On Monday, Assembly member Ken Cooley (D-Sacramento) said that he has introduced a new bill (AB 222) would alter part of Gov. Jerry Brown's (D) prison realignment law, which aims to reduce overcrowding to improve inmate health care, the AP/Sacramento Bee reports (Thompson, AP/Sacramento Bee, 4/1).
In 2006, U.S. District Judge Thelton Henderson ruled that federal oversight of the state's prison health care system was neededÂ after determining that an average of one inmate per week died as a result of medical malpractice or neglect.
To help curb prison overcrowding, the state implemented a plan by Brown to send inmates convicted of lower-level crimes to county jails (California Healthline, 3/20).
As of February, more than 1,100 inmates were serving sentences of five years or more in jails designed for stays of a year or less (California Healthline, 3/19).
Several counties now are facing lawsuits over inadequate jail conditions, including overcrowding and poor medical and dental health treatment for inmates (California Healthline, 3/20).

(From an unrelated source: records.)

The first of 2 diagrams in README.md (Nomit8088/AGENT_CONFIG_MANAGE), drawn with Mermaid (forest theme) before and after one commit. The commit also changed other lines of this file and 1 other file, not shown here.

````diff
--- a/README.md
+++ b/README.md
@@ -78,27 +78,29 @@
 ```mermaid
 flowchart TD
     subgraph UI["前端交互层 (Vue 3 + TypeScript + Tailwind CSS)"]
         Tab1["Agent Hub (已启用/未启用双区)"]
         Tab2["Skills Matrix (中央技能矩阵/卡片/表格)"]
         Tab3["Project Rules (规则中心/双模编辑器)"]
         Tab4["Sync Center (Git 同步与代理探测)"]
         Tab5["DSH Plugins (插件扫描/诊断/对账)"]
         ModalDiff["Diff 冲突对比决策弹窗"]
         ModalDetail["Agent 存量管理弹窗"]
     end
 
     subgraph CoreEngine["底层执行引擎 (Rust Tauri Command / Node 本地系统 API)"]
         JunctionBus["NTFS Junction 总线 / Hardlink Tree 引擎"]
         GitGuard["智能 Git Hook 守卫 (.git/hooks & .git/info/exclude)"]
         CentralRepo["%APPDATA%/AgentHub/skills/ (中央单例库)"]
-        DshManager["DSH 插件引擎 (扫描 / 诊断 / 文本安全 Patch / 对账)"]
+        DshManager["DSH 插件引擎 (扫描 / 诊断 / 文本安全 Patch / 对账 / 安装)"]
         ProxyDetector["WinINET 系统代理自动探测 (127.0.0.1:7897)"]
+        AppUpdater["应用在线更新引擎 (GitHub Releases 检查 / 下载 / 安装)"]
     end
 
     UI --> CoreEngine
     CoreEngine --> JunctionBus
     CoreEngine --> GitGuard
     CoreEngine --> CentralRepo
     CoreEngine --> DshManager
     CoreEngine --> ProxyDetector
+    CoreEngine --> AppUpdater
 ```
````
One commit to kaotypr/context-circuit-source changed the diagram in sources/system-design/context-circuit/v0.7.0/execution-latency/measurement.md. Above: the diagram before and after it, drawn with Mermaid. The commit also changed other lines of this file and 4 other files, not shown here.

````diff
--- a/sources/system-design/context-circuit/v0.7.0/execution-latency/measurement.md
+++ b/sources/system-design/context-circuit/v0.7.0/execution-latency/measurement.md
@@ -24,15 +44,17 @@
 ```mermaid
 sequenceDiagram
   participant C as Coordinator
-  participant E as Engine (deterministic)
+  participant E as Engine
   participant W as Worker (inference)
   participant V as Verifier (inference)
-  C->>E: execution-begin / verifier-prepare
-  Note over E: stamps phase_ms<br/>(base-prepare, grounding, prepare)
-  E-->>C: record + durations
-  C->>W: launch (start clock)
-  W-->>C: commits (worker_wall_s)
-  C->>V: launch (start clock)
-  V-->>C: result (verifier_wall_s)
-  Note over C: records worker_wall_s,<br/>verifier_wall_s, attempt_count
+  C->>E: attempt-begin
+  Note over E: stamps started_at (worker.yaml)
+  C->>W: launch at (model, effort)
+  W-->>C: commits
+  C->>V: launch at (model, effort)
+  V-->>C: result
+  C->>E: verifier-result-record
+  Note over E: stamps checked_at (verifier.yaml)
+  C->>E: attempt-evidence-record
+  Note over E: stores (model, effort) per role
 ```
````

Cooley Discusses Bill
Cooley said that theÂ bill would send certain drug traffickers to prison instead of county jails.
According to Cooley, about 40 such individuals have begun serving their sentences in county jails since the state's prison realignment law took effect 18 months ago. He said, "These county jail facilities were not set up for long-term incarceration" (AP/Sacramento Bee, 4/1).He said that the bill is not a challenge to the prison realignment initiative, but is part of a discussion on how to improve the law (Gutierrez, Sacramento Bee, 4/1). This is part of the California Healthline Daily Edition, a summary of health policy coverage from major news organizations. Sign up for an email subscription.